Life of Sea | Flatback Sea Turtle(Natator depressus) |Flatback sea turtle is a turtle that is endemic to the continental shelf of Australia. It's unique marine animal in many ways, including their choice of habitat. Instead of clear, coastal waters, flat backs live in turbid coastal waters. Flatback sea turtles are endemic to Australian waters and are found nowhere else in the world. Flatback sea turtles are usually found in bays, shallow, grassy waters, coral reefs, estuaries and lagoons. They inhabit the coastal waters of western, northern and eastern Australia.
Genus: Natator, McCulloch, 1908
Species: N. depressus
The Flatback sea turtle is smooth, waxy skin is very thin and easily damaged. The shield of the average adult is 90 inches long. It is low arched, the edge is reversed, and has four pairs of ribs scales, less than other sea turtles. The upper parts are olive-gray, while the more pale ventrally. A few scales are located on the front of the head, which also distinguish this species. The Flatback sea turtle eats a variety of organisms such as sea grass, marine invertebrates such as mollusks, jellyfish and shrimp, but also fish. It also uses soft corals, sea cucumbers and other soft-bodied creatures.

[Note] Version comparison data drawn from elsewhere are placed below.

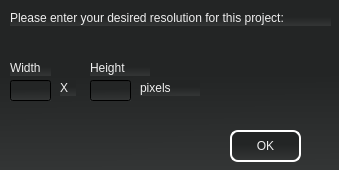
Qt form PixelsSpriteEditor/GetResolutionDialog.ui (worldofnick/Pixels-Sprite-Editor) before a commit.
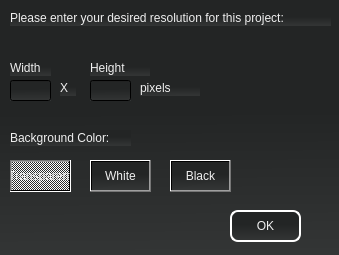
The same form after that commit.

Commit message: Added buttons to welcome window

What changed in the file:
```diff
--- a/PixelsSpriteEditor/GetResolutionDialog.ui
+++ b/PixelsSpriteEditor/GetResolutionDialog.ui
@@ -7,7 +7,7 @@
     <x>0</x>
     <y>0</y>
     <width>339</width>
-    <height>170</height>
+    <height>255</height>
    </rect>
   </property>
   <property name="windowTitle">
@@ -106,7 +106,7 @@
    <property name="geometry">
     <rect>
      <x>230</x>
-     <y>130</y>
+     <y>210</y>
      <width>71</width>
      <height>32</height>
     </rect>
@@ -125,6 +125,70 @@
     <string>OK</string>
    </property>
   </widget>
+  <widget class="QLabel" name="label_6">
+   <property name="geometry">
+    <rect>
+     <x>10</x>
+     <y>130</y>
+     <width>121</width>
+     <height>16</height>
+    </rect>
+   </property>
+   <property name="text">
+    <string>Background Color:</string>
+   </property>
+  </widget>
+  <widget class="QPushButton" name="transparentBackgroundButton">
+   <property name="geometry">
+    <rect>
+     <x>10</x>
+     <y>160</y>
+     <width>61</width>
+     <height>32</height>
+    </rect>
+   </property>
+   <property name="text">
+    <string>Transparent</string>
+   </property>
+   <property name="checkable">
+    <bool>true</bool>
+   </property>
+   <property name="checked">
+    <bool>true</bool>
+   </property>
+  </widget>
+  <widget class="QPushButton" name="whiteBackgroundButton">
+   <property name="geometry">
+    <rect>
+     <x>90</x>
+     <y>160</y>
+     <width>61</width>
+     <height>32</height>
+    </rect>
+   </property>
+   <property name="text">
+    <string>White</string>
+   </property>
+   <property name="checkable">
+    <bool>true</bool>
+   </property>
+  </widget>
+  <widget class="QPushButton" name="blackBackgroundButton">
+   <property name="geometry">
+    <rect>
+     <x>170</x>
+     <y>160</y>
+     <width>61</width>
+     <height>32</height>
+    </rect>
+   </property>
+   <property name="text">
+    <string>Black</string>
+   </property>
+   <property name="checkable">
+    <bool>true</bool>
+   </property>
+  </widget>
  </widget>
  <resources/>
  <connections/>
```
The commit also changes 4 other files.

Flatback sea turtle's hatchlings are the largest of a turtle. Hatching is the most dangerous time for flat backs. Led by the low, open horizons, newborns dash for the sea. Only safety in numbers protects them against birds and crabs. However, even the sea is not safe. Sharks and fish patrol shallow waters, preying on boy waiting. Flatback sea turtles are threatened by saltwater crocodiles, dingoes, foxes, rats and lizards fall guy. Along the coast, sea eagles and herons are known to prey upon them as well.
Although Flatback sea turtle move fast in the ocean, they are slow and defenseless on land. Male Flatback sea turtles almost never out of the water. Female sea Flatback sea turtles leave the ocean only to eggs and, for most species, nest only at night to explain. A female may nest every two to three years.
Nests can be between one and three hours. After a female drags herself on the beach, she hollows out a hole with her hind legs and deposits fifty to two hundred eggs the size of golf balls. When the last egg is laid, the turtle covers the eggs with sand, Tamps down the sand with her plastron, and flings more sand about with her flippers to erase signs of the nest.
After about two months the hatchling turtles at night. The light reflects off the water from the sky guides them to the sea. These days, car headlights, street lights or lights on buildings near the beach, causing hatchlings to travel in the wrong direction. Waiting herons make fast meals of the other boy. All babies are on the beach in the morning are easily picked by predators or die in the hot sun. It is thought that when the surviving young adults, they return to the beach where they hatched to lay their eggs.